(The Washington Post: Karen DeYoung)
The president spoke to his Russian counterpart by phone as international tensions over Ukraine escalate.


Pressure Rising as Obama Works to Rein In Russia
(The New York Times: Peter Baker)
President Obama rallied allies and approved a series of diplomatic and economic moves intended to isolate Moscow and prevent it from seizing more Ukrainian territory.

Kerry to Visit Ukraine, Threatens Russia Sanctions
(The Washington Post: Anne Gearan)
But the secretary of State skirted questions about whether the United States might be willing to use force to deter Russia's Vladi­mir Putin.

Kerry Warns Russia of Possible Eviction From G-8
The New York Times: Michael Gordon)
Kerry's warning came as the United States and Western allies aimed to prevent a further push by the Kremlin into Ukraine.

West Faces Limited Options in Countering Russia
(The Wall Street Journal: Stephen Fidler)
Response is likely to be largely symbolic, officials say.


Obama: 'The Window Is Closing' for a Viable Israel-Palestine Peace Deal
(Bloomberg: Jeffrey Goldberg)
The president discusses Iran, Syria, and his view of the imperatives now facing Israel's Prime Minister Benjamin Netanyahu.


Ukraine's Leader Urges Putin to Pull Back Military, Mobilizes Reservists
(The Washington Post: William Booth, Will Englund)
Ukraine's new prime minister said the bold and provocative Russian troop movements in Crimea in recent days amounted to a "declaration of war to my country."
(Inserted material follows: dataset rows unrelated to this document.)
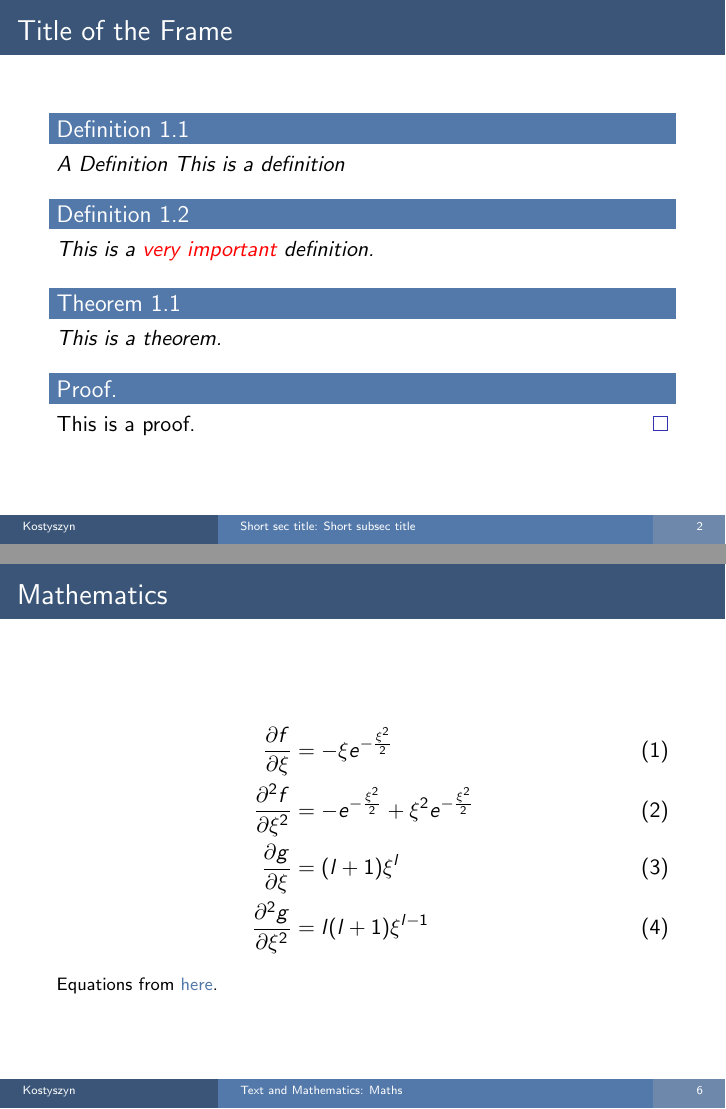
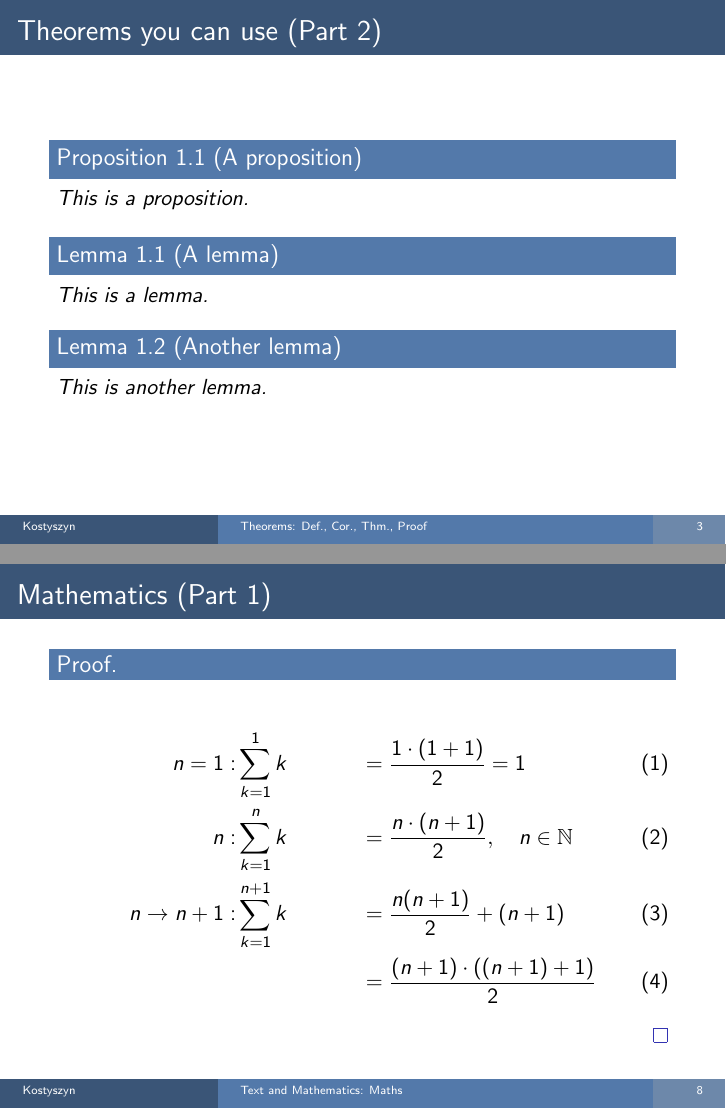
Before and after one commit to DejanKostyszyn/UniFreiburgTemplate, LaTeX slides (presentation.tex, which reads beamer-template.tex): pages 4 and 8 of 9 before the commit and pages 5 and 10 of 11 after it, joined at a grey line. Compiled offline with pdfLaTeX.

Commit message:
Update presentation
Added theorems and proof of kleiner Gauss.

```diff
--- a/beamer-template.tex
+++ b/beamer-template.tex
@@ -84,6 +84,8 @@
 \newtheorem{theorem}{Theorem}[section]
 \newtheorem{definition}{Definition}[section]
 \newtheorem{lemma}{Lemma}[section]
+\newtheorem{corollary}{Corollary}[section]
+\newtheorem{proposition}{Proposition}[section]
 
 % For rounded blocks uncomment the following line.
 %\setbeamertemplate{blocks}[rounded][shadow=false]
--- a/presentation.tex
+++ b/presentation.tex
@@ -12,18 +12,17 @@
 	\titlepage
 \end{frame}
 
+
 \begin{frame}[plain, noframenumbering]{Table of contents}
 \tableofcontents[sectionstyle=show/show]
 \end{frame}
 
-\section[Short sec title]{A very long section title}
+
+\section[Theorems]{A list of Theorems}
 \begin{frame}
 	This is a presentation especially designed for the Albert-Ludwigs-Universität Freiburg im Breisgau. To do so, I used the beamer-template \cite{ctan_beamer}.
 \end{frame}
 
-\subsection[Short subsec title]{A very long subsection title}
-\begin{frame}{Title of the Frame}
-	\begin{definition}{A Definition} This is a definition \end{definition}
-	\begin{definition} This is a \alert{very important} definition. \end{definition}
-    \begin{theorem} This is a theorem. \end{theorem}
-    \begin{proof} This is a proof. \end{proof}
+
+\subsection[Def., Cor., Thm., Proof]{Definition, Corollary, Theorem and proof}
+\begin{frame}{Theorems you can use (Part 1)}
@@ -30,3 +44,13 @@
+\begin{frame}{Theorems you can use (Part 2)}
+	\begin{proposition}[A proposition]
+		This is a proposition.
+	\end{proposition}
+	\begin{lemma}[A lemma]
+		This is a lemma.
+	\end{lemma}
+	\begin{lemma}[Another lemma]
+		This is another lemma.
+	\end{lemma}
 \end{frame}
 
 
@@ -68,11 +93,3 @@
 
 
 \subsection[Maths]{Mathematics}
-\begin{frame}{Mathematics}
-	\begin{align}
-     \frac{\partial f}{\partial \xi} &= - \xi e^{-\frac{\xi^2}{2}} \\
-     \frac{\partial^2 f}{\partial \xi^2} &= - e^{-\frac{\xi^2}{2}}+ \xi^2 e^{-\frac{\xi^2}{2}} \\
-     \frac{\partial g}{\partial \xi} &= (l+1) \xi^l \\
-     \frac{\partial^2 g}{\partial \xi^2} &= l(l+1)\xi^{l-1}
- \end{align}
- {\footnotesize Equations from \href{https://de.wikibooks.org/wiki/LaTeX-W\%C3\%B6rterbuch:\_align}{here}.}
@@ -79,3 +105,12 @@
+\begin{frame}{Mathematics (Part 1)}
+ 	\begin{proof}
+	 	\begin{align}
+ 			n = 1: & \sum_{k=1}^1 k & &= \frac{1 \cdot (1 + 1)}{2} = 1\\
+ 			n: & \sum_{k=1}^n k & & = \frac{n \cdot (n + 1)}{2}, \quad n \in \mathbb{N}\\
+ 			n \rightarrow n+1: & \sum_{k=1}^{n+1} k & & = \frac{n(n + 1)}{2} + (n + 1)\\
+ 			& & &= \frac{(n + 1) \cdot ((n + 1) + 1)}{2}
+ 		\end{align}
+ 	\end{proof}
 \end{frame}
 
 
```
Also changed, not shown: presentation.pdf, presentation.tex (25 more changed lines).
Putin Engages in Test of Will Over Ukraine
(The New York Times: Steven Lee Myers)
The Russian president's strategy has been pursued by subterfuge, propaganda and bold military threat, taking aim as much at the United States and Europe as Ukraine itself.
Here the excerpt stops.